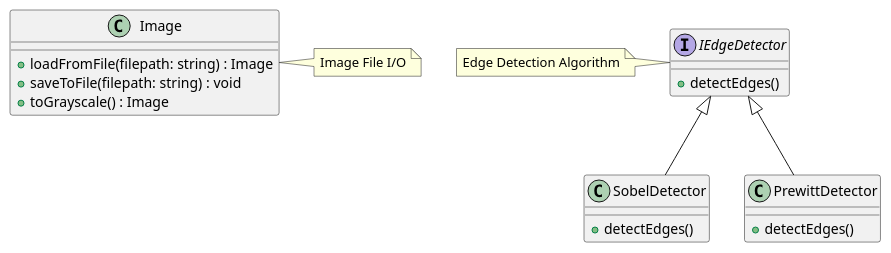
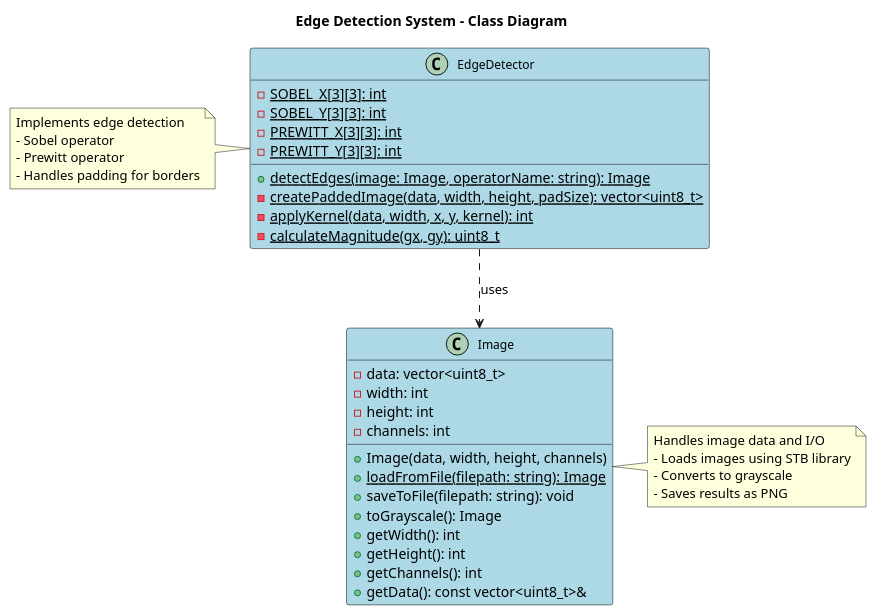
Before and after one commit to paladin1410/image-edge-detection-cpp: the diagram in docs/edge_detector_architecture.puml, drawn with PlantUML. The commit also changed 2 other files, not shown here.

Commit message:
[Docs][Core][Update final UML diagram and README][TASK20250706_0005][Review updated README and UML diagram in the repository]

```diff
--- a/docs/edge_detector_architecture.puml
+++ b/docs/edge_detector_architecture.puml
@@ -1,27 +1,58 @@
 @startuml
+' Add a title
+title Edge Detection System - Class Diagram
 
+' Simple color scheme
+skinparam classBackgroundColor lightblue
+skinparam classBorderColor black
+skinparam classFontSize 12
+
+' Image class
 class Image {
-  +loadFromFile(filepath: string) : Image
-  +saveToFile(filepath: string) : void
-  +toGrayscale() : Image
+  - data: vector<uint8_t>
+  - width: int
+  - height: int
+  - channels: int
+  __
+  + Image(data, width, height, channels)
+  + {static} loadFromFile(filepath: string): Image
+  + saveToFile(filepath: string): void
+  + toGrayscale(): Image
+  + getWidth(): int
+  + getHeight(): int
+  + getChannels(): int
+  + getData(): const vector<uint8_t>&
 }
 
-interface IEdgeDetector {
-  +detectEdges()
+' EdgeDetector class
+class EdgeDetector {
+  - {static} SOBEL_X[3][3]: int
+  - {static} SOBEL_Y[3][3]: int
+  - {static} PREWITT_X[3][3]: int
+  - {static} PREWITT_Y[3][3]: int
+  __
+  + {static} detectEdges(image: Image, operatorName: string): Image
+  - {static} createPaddedImage(data, width, height, padSize): vector<uint8_t>
+  - {static} applyKernel(data, width, x, y, kernel): int
+  - {static} calculateMagnitude(gx, gy): uint8_t
 }
 
-class SobelDetector {
-  +detectEdges()
-}
+' Relationship
+EdgeDetector ..> Image : uses
 
-class PrewittDetector {
-  +detectEdges()
-}
+' Notes
+note right of Image
+  Handles image data and I/O
+  - Loads images using STB library
+  - Converts to grayscale
+  - Saves results as PNG
+end note
 
-IEdgeDetector <|-- SobelDetector
-IEdgeDetector <|-- PrewittDetector
-
-note right of Image : Image File I/O
-note left of IEdgeDetector : Edge Detection Algorithm
+note left of EdgeDetector
+  Implements edge detection
+  - Sobel operator
+  - Prewitt operator
+  - Handles padding for borders
+end note
 
 @enduml
```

◆ ◆ ◆ ◆ ◆

#### [Aim of the task]
Print the data word for word and omit the pictures.

#### [Your response]
Before and after one commit to paladin1410/image-edge-detection-cpp: the diagram in docs/edge_detector_architecture.puml, drawn with PlantUML. The commit also changed 2 other files, not shown here.

Commit message:
[Docs][Core][Update final UML diagram and README][TASK20250706_0005][Review updated README and UML diagram in the repository]

```diff
--- a/docs/edge_detector_architecture.puml
+++ b/docs/edge_detector_architecture.puml
@@ -1,27 +1,58 @@
 @startuml
+' Add a title
+title Edge Detection System - Class Diagram
 
+' Simple color scheme
+skinparam classBackgroundColor lightblue
+skinparam classBorderColor black
+skinparam classFontSize 12
+
+' Image class
 class Image {
-  +loadFromFile(filepath: string) : Image
-  +saveToFile(filepath: string) : void
-  +toGrayscale() : Image
+  - data: vector<uint8_t>
+  - width: int
+  - height: int
+  - channels: int
+  __
+  + Image(data, width, height, channels)
+  + {static} loadFromFile(filepath: string): Image
+  + saveToFile(filepath: string): void
+  + toGrayscale(): Image
+  + getWidth(): int
+  + getHeight(): int
+  + getChannels(): int
+  + getData(): const vector<uint8_t>&
 }
 
-interface IEdgeDetector {
-  +detectEdges()
+' EdgeDetector class
+class EdgeDetector {
+  - {static} SOBEL_X[3][3]: int
+  - {static} SOBEL_Y[3][3]: int
+  - {static} PREWITT_X[3][3]: int
+  - {static} PREWITT_Y[3][3]: int
+  __
+  + {static} detectEdges(image: Image, operatorName: string): Image
+  - {static} createPaddedImage(data, width, height, padSize): vector<uint8_t>
+  - {static} applyKernel(data, width, x, y, kernel): int
+  - {static} calculateMagnitude(gx, gy): uint8_t
 }
 
-class SobelDetector {
-  +detectEdges()
-}
+' Relationship
+EdgeDetector ..> Image : uses
 
-class PrewittDetector {
-  +detectEdges()
-}
+' Notes
+note right of Image
+  Handles image data and I/O
+  - Loads images using STB library
+  - Converts to grayscale
+  - Saves results as PNG
+end note
 
-IEdgeDetector <|-- SobelDetector
-IEdgeDetector <|-- PrewittDetector
-
-note right of Image : Image File I/O
-note left of IEdgeDetector : Edge Detection Algorithm
+note left of EdgeDetector
+  Implements edge detection
+  - Sobel operator
+  - Prewitt operator
+  - Handles padding for borders
+end note
 
 @enduml
```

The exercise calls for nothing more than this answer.